Samuel Adams Brewery may be an adults only kind of thing, but if you’re travelling without the kids, it’s a great place to enjoy one of Boston’s most beloved contributions to the world – beer. As well as offering a great tour around the museum, a fabulous gift shop, and an insight into the ingredients and brewing process that goes into the making of Sam Adams beer, there’s also that most glorious of things- free beer samples.
5. Dine at Faneuil Hall
No trip to Boston is complete without a visit to the historic Faneuil Hall. Built in 1742, the site has witnessed some of the most historic moments in Boston’s history, including numerous rallies by Patriotic protestors. Today, it serves as one of Boston’s premium shopping and dining destinations, offering a myriad of boutiques and restaurants for you to enjoy at leisure. Once you’ve finished browsing the aisles or tucking into some fine food, take a moment to admire the architecture, which is about as impressive as you’ll find in all of Boston.
4. Admire the Art at the Institute of Contemporary Art
The Institute of Contemporary Art is set in one of the most stunning buildings you’ll find in Boston, occupying 65000 square feet-across the waterfront and offering a showstopping design of glass and metal. Even more impressive than its exterior, however, is the enthralling collection of artwork it houses, and the superb way the skylight system, column free galleries, and moveable walls allow it to be showcased. If you enjoy contemporary art, this is one place you definitely don’t want to miss.
3. Visit the Boston Tea Party Ships and Museum
if you want the opportunity to recreate the Boston Tea Party, where better to do it than the Boston Tea Party Ships & Museum? The museum is a truly revolutionary experience, in more ways than one. The magnificent multi-sensory technology and knowledge Historical Interpreters bring the past to life, given you an inside look into the events of December 16, 1773 in a way you probably never thought to experience. Once you’re done soaking up history, don’t miss a quick stop at Abigail’s Tea Room and Terrace- as the museum itself says “your adventure isn’t complete without a spot of tea”.
2. Visit the African Meeting House

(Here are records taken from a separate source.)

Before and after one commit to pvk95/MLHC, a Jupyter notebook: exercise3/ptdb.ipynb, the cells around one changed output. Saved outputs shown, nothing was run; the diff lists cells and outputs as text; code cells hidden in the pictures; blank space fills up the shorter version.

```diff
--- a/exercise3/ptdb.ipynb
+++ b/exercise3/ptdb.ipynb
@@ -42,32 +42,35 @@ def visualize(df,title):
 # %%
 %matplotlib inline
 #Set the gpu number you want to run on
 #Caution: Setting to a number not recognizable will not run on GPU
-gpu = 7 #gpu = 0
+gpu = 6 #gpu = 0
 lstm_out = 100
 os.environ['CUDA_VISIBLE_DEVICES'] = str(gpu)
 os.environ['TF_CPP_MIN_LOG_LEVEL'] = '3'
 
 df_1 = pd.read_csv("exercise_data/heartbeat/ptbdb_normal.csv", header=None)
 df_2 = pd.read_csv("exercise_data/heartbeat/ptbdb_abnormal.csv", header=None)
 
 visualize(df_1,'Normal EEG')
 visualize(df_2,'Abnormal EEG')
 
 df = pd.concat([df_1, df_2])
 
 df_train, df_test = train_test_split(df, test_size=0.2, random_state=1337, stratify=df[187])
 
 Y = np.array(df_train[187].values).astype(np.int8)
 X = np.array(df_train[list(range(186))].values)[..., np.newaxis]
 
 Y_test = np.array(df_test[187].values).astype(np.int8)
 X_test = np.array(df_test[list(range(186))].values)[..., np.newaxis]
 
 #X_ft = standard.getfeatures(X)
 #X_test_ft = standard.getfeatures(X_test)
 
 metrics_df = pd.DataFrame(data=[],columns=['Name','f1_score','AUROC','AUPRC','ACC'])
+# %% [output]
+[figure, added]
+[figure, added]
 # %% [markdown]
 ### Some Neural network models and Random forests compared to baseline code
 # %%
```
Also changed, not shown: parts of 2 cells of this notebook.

As one of the most important National Historic Landmarks in the nation, the African Meeting House and Museum stands in memory of Boston’s vibrant African -American community of the 19th century. The building has served at various times as a church, a school for African children, and a meeting house. Today, it offers visitors the chance to hear some of the tales of freedom through interactive exhibits and cultural programs.
1. Step into the Past on the Freedom Trail
Experience history with every step on the Freedom Trail, a 2.5 mile hike through downtown Boston that passes through 16 landmark locations that have a strong significance to the US’s past. Each of the museums, churches, meeting houses, burial grounds, parks, and historic markers you pass through will give you a glimpse into the story of the American Revolution, and the events that shaped the city into what it is today. While you’re free to walk the trail alone, those who’d rather have the option to book themselves onto a guided tour. Tours run 362 days a year at frequent intervals throughout the day.